Problem to solve ::
Look through the records, and whenever a line includes the word "light", copy it.
<<<<
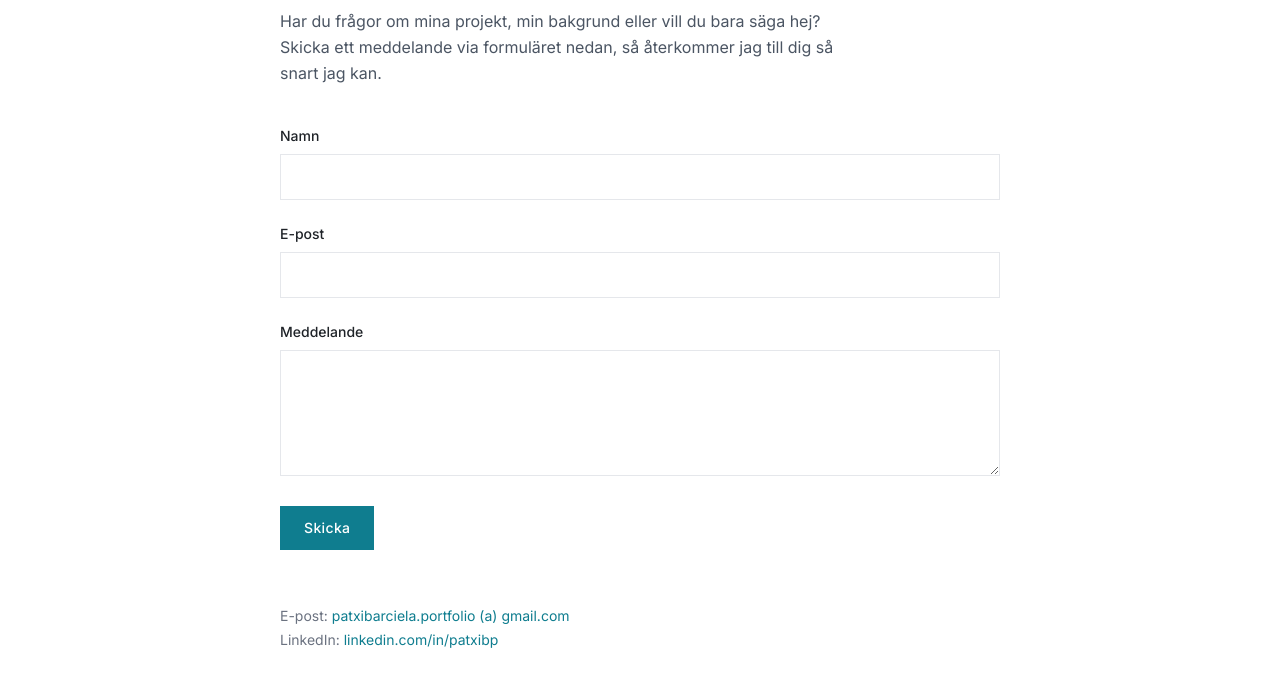
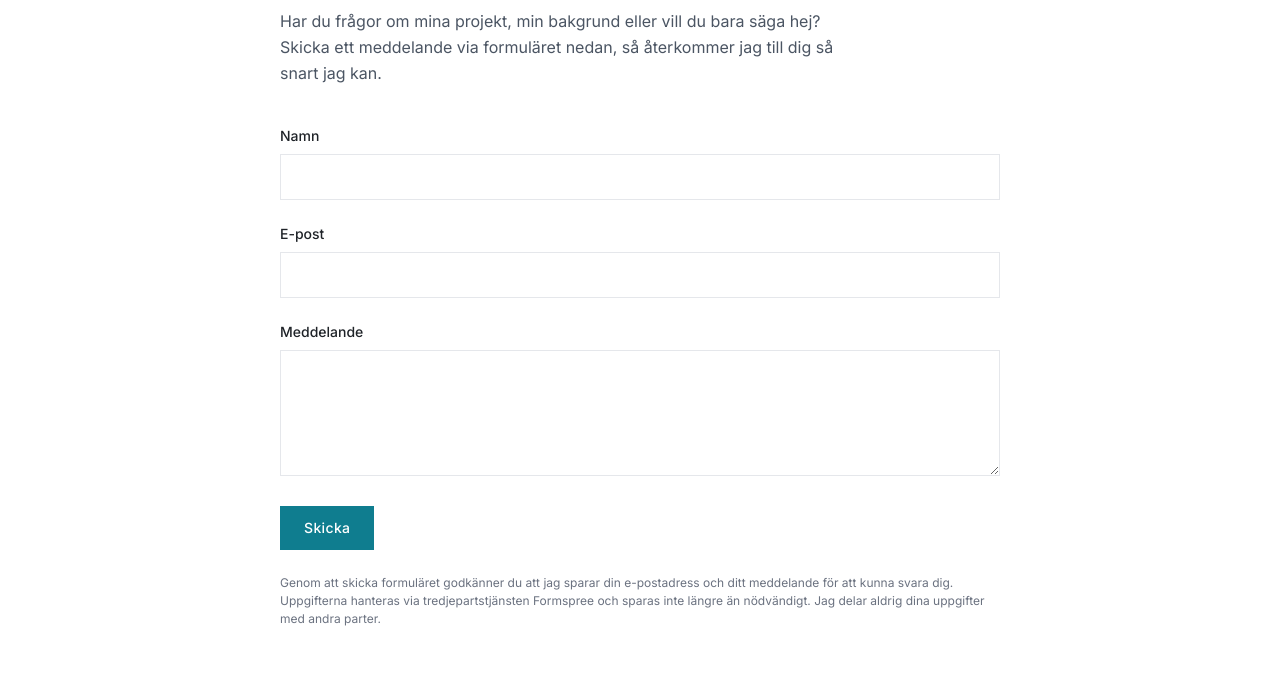
Before and after one commit to patxibarciela/portfolio, a plain HTML site: page kontakt.html in a window 1280 px wide. Shown: the part 241-922 px from the top of the page. Drawn offline with nearby package versions, Linux system fonts and the light colour scheme.

Commit message:
Update kontakt.html

```diff
--- a/kontakt.html
+++ b/kontakt.html
@@ -63,6 +63,10 @@
           Något gick fel. Försök igen, eller skriv direkt till e-postadressen nedan.
         </p>
       </div>
+
+      <p class="form-note">
+        Genom att skicka formuläret godkänner du att jag sparar din e-postadress och ditt meddelande för att kunna svara dig. Uppgifterna hanteras via tredjepartstjänsten Formspree och sparas inte längre än nödvändigt. Jag delar aldrig dina uppgifter med andra parter.
+      </p>
     </form>
 
     <div id="contact-success" class="hidden border border-accent/30 bg-accent-light px-6 py-10 text-center">
```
>>>>
Response ::
Before and after one commit to patxibarciela/portfolio, a plain HTML site: page kontakt.html in a window 1280 px wide. Shown: the part 241-922 px from the top of the page. Drawn offline with nearby package versions, Linux system fonts and the light colour scheme.
     <div id="contact-success" class="hidden border border-accent/30 bg-accent-light px-6 py-10 text-center">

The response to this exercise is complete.